The floor is shiny and the full-length wooden bar is even shinier. It’s been a bit of a wait but Loggers Tap House in Winston is open for business.
The restaurant, located at 41 NE Main Street, where it intersects with Highway 42, had a soft opening Sept. 10 and is still working out some of the kinks. There is some touch-up work being done on the patio behind the restaurant, which is actually the entrance. There are still some tweaks being made to the menu.
But the beer is cold, the TVs work and on this past Friday a light but steady stream of customers came in to check the place out.
“It’s going well,” owner Sam Gross said.
The restaurant spreads out over nearly 4,000 square feet, plus the patio. It is designed to hold about 75 people comfortably inside and another 40 or so outside, Gross said.
As you enter there is a waiting area filled with Loggers swag — T-shirts, hats, water bottles and the like. There is a row of booths along one wall and more seating in the middle of the main room. There are posters on the walls featuring things like how beer is made, different types of pizzas and Oregon Highways.
Rows of lights hang from the ceiling and are reflected on the floor, creating a festive atmosphere.
But the real eye-catching feature in the restaurant is the wooden bar, which runs more than half the length of the entire rectangular space. A still-empty room on the side will become the lottery room, Gross said.
There currently are about 10 employees and Gross said he is still looking to hire more staff.
This is the third Loggers that Gross has opened.
He opened Loggers Pizza in 2009 at 1350 NE Stephens St., Roseburg. In 2013, he leased the old Beef N Brew building at 2060 NW Stewart Parkway and opened Loggers Tap House — named after the three dozen beers and ciders on tap.

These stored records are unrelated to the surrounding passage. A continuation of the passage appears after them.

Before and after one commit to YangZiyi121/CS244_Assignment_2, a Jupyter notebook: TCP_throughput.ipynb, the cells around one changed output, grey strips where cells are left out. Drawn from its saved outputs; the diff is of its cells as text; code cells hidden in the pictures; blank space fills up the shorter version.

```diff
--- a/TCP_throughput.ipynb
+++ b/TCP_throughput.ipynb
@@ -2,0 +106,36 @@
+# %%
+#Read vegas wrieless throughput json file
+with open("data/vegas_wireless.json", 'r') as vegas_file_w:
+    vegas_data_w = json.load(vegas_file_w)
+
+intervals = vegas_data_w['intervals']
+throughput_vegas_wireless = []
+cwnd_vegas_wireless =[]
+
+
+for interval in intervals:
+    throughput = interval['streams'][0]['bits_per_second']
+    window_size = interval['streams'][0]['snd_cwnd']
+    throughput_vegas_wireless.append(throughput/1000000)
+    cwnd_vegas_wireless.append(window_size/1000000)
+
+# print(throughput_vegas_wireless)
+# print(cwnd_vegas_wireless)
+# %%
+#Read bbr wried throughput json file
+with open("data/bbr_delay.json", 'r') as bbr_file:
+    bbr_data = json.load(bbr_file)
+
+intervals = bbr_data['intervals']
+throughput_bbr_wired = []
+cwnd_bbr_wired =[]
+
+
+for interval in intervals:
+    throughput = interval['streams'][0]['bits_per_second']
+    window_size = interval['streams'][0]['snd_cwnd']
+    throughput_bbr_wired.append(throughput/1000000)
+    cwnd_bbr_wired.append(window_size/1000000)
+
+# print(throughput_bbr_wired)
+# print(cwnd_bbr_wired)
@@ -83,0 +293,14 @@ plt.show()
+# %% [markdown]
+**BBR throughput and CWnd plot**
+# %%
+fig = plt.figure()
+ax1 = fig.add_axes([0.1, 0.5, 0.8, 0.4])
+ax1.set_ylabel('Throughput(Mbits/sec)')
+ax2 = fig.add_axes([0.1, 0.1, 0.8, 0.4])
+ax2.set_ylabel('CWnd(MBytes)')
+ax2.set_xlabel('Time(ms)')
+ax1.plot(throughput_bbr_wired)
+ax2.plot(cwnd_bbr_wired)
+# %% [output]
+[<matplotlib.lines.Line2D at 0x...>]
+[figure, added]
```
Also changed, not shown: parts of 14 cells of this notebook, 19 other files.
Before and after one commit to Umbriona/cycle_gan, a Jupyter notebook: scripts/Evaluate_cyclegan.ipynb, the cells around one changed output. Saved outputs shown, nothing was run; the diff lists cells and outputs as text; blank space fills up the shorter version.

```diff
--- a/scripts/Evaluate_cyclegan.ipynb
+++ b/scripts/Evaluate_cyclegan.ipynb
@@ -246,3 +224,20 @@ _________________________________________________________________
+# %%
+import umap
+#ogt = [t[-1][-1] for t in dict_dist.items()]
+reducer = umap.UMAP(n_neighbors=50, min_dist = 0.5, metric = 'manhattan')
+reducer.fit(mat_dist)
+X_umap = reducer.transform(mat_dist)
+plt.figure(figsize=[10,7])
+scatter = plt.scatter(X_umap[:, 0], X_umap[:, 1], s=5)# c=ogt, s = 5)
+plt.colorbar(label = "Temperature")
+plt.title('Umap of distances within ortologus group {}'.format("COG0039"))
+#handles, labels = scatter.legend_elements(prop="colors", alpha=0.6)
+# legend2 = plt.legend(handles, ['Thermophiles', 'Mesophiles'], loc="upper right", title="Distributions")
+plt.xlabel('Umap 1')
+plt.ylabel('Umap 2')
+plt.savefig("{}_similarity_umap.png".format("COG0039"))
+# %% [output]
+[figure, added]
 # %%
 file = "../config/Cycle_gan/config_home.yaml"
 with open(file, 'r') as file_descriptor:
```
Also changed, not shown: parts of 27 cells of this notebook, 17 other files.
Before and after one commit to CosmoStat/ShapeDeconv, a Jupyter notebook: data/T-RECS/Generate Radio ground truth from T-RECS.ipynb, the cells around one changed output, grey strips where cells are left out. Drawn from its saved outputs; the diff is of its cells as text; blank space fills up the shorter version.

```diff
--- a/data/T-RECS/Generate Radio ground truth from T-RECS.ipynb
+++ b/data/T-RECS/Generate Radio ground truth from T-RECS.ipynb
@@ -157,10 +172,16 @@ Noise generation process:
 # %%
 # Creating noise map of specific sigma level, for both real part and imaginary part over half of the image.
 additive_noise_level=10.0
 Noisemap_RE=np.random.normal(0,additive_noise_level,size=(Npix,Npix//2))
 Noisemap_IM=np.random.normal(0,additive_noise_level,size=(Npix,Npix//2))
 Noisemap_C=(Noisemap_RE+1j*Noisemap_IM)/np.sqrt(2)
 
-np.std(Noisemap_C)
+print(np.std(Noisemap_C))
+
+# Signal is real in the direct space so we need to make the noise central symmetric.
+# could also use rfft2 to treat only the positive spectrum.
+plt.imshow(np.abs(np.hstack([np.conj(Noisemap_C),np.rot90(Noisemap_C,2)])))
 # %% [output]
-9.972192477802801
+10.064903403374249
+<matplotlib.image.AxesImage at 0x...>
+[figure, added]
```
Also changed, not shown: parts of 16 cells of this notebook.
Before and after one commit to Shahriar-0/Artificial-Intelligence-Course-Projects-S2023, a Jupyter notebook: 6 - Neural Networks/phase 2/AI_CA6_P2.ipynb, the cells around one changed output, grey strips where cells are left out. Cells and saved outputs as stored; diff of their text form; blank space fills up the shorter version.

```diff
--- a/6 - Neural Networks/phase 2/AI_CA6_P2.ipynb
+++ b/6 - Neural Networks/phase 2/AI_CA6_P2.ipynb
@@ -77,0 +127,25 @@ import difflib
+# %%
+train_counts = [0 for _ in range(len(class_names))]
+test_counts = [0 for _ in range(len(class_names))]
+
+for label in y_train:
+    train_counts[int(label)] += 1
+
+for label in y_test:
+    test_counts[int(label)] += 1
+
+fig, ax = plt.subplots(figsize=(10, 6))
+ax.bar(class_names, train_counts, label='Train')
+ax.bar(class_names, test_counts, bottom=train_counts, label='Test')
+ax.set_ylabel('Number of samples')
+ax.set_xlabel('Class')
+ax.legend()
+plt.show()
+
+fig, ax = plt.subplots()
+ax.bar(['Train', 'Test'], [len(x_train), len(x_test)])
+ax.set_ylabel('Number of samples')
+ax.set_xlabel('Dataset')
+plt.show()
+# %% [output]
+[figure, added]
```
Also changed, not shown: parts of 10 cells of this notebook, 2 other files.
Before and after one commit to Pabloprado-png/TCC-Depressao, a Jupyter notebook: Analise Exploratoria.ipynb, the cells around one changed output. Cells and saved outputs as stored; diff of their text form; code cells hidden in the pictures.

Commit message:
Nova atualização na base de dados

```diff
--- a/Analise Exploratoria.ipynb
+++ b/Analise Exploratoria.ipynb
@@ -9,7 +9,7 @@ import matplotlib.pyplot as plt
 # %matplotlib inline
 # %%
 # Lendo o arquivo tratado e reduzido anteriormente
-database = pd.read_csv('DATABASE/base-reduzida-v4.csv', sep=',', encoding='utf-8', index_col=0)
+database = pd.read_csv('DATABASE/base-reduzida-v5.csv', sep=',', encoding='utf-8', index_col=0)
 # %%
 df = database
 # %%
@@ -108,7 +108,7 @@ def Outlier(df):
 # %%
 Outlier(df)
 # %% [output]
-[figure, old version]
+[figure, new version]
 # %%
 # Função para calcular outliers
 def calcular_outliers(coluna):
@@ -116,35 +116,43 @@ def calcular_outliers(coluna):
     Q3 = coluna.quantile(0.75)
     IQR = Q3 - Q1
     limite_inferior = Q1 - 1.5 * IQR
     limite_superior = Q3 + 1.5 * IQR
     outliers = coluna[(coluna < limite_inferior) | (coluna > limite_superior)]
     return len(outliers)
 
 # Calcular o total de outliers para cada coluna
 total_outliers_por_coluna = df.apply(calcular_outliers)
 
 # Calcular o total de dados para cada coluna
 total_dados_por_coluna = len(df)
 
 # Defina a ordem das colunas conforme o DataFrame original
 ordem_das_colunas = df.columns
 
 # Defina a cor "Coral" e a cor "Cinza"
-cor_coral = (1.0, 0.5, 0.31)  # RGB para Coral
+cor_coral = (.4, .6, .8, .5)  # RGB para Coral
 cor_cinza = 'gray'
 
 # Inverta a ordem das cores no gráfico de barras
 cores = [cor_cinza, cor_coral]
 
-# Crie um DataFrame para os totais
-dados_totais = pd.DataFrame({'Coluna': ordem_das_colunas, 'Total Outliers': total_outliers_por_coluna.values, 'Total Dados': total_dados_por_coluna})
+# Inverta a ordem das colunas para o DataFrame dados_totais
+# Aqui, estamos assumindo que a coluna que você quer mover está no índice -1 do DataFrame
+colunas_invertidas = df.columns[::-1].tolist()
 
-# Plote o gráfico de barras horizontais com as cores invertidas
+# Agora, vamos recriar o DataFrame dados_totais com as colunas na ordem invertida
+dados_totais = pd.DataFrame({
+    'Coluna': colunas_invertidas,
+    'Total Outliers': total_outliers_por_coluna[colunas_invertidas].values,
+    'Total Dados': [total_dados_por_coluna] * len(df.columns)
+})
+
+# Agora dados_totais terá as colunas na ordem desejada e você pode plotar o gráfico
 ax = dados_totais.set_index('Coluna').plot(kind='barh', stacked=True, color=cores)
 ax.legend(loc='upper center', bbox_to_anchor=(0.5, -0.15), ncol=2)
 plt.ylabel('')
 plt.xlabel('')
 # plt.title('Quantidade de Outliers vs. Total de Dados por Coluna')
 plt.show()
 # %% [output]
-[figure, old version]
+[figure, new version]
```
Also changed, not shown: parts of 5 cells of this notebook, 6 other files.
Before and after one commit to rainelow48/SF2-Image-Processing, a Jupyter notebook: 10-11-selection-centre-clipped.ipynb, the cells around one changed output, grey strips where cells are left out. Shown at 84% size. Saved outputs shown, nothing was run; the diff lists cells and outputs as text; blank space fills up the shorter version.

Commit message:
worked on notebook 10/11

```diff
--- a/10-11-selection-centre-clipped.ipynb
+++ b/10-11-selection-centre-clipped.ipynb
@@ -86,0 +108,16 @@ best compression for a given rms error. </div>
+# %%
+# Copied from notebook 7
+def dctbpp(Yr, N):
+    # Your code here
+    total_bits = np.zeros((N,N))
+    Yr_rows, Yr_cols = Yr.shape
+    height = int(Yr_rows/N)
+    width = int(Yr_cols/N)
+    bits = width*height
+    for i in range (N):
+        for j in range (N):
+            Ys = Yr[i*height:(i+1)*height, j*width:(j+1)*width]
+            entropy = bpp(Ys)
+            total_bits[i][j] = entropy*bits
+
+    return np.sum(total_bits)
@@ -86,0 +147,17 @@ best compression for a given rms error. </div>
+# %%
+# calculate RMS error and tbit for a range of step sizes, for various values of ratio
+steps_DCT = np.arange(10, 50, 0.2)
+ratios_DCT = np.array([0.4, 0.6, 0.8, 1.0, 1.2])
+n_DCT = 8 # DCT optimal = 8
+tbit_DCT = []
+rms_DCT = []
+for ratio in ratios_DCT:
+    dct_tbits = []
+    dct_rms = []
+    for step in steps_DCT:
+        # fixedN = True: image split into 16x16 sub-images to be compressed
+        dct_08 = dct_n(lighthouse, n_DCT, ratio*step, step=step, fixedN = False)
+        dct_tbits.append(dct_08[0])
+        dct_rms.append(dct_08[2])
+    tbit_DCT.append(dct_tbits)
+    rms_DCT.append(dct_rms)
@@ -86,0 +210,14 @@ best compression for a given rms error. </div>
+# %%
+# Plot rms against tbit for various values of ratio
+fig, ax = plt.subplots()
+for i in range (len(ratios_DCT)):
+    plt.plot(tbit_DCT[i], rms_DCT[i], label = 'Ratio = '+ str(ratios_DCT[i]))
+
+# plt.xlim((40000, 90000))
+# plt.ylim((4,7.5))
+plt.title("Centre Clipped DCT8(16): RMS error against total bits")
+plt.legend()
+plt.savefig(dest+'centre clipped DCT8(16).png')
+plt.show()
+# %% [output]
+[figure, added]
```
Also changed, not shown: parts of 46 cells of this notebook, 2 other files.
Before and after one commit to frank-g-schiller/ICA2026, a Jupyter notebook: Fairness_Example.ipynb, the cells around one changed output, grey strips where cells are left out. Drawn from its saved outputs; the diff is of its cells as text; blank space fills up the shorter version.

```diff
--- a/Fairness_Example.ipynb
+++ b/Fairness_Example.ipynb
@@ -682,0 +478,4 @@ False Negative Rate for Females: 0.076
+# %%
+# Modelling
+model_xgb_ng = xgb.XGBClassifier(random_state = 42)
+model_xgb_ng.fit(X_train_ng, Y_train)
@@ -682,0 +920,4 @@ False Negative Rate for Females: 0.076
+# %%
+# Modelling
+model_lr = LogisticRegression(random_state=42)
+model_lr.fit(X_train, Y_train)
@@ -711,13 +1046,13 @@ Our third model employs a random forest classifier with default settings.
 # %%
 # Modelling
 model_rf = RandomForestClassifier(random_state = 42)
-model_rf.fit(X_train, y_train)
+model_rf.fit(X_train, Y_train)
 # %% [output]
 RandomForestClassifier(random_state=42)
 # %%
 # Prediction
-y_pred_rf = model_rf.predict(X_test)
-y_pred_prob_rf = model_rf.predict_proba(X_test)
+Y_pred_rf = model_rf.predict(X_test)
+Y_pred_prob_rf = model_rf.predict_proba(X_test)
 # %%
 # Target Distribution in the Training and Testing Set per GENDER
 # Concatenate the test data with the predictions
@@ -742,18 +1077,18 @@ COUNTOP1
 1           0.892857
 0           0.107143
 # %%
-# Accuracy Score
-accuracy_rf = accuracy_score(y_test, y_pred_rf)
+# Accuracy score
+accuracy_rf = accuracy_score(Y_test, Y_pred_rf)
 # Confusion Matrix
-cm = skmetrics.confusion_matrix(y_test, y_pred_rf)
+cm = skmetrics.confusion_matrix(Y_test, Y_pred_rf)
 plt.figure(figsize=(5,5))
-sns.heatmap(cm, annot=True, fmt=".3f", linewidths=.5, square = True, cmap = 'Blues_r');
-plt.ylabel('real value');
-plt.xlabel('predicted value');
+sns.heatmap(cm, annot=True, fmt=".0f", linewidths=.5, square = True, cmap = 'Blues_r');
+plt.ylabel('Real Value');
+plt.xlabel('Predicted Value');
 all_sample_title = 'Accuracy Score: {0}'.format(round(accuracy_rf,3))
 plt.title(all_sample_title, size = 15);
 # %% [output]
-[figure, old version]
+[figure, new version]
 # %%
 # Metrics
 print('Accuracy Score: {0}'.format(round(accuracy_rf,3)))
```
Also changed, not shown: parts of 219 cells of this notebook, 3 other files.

The Winston restaurant is intended to be a cross between the original Loggers Pizza and the current Loggers Tap House, Gross said in an earlier interview. The plan is to reduce the menu — focusing on pizza, wings and beer — making it more efficient to run while being fast and convenient for both dine-in and to-go customers, he said.
“We’re trying to create the perfect business model that we can duplicate across the state in the years to come,” Gross said.
Gross is also working on plans for a new Loggers that he intends to build from the ground up on 6 acres of land he bought overlooking the Winchester Dam on the North Umpqua River.
Gross said he chose the spot “due to the amazing view and proximity to I-5.”
He plans to develop the venture in phases. Phase 1 will consist of a steel-frame building on the edge of the cliff by the dam, with Loggers Tap House and a bar inside, and as many as eight food trucks outside. Phase 1 will cover more than 7,000 square feet.
Phase 2 calls for enlarging the building and putting nine restaurants and a bar inside, all sharing the same space. Gross said he is still working out the financing on the construction of the restaurant.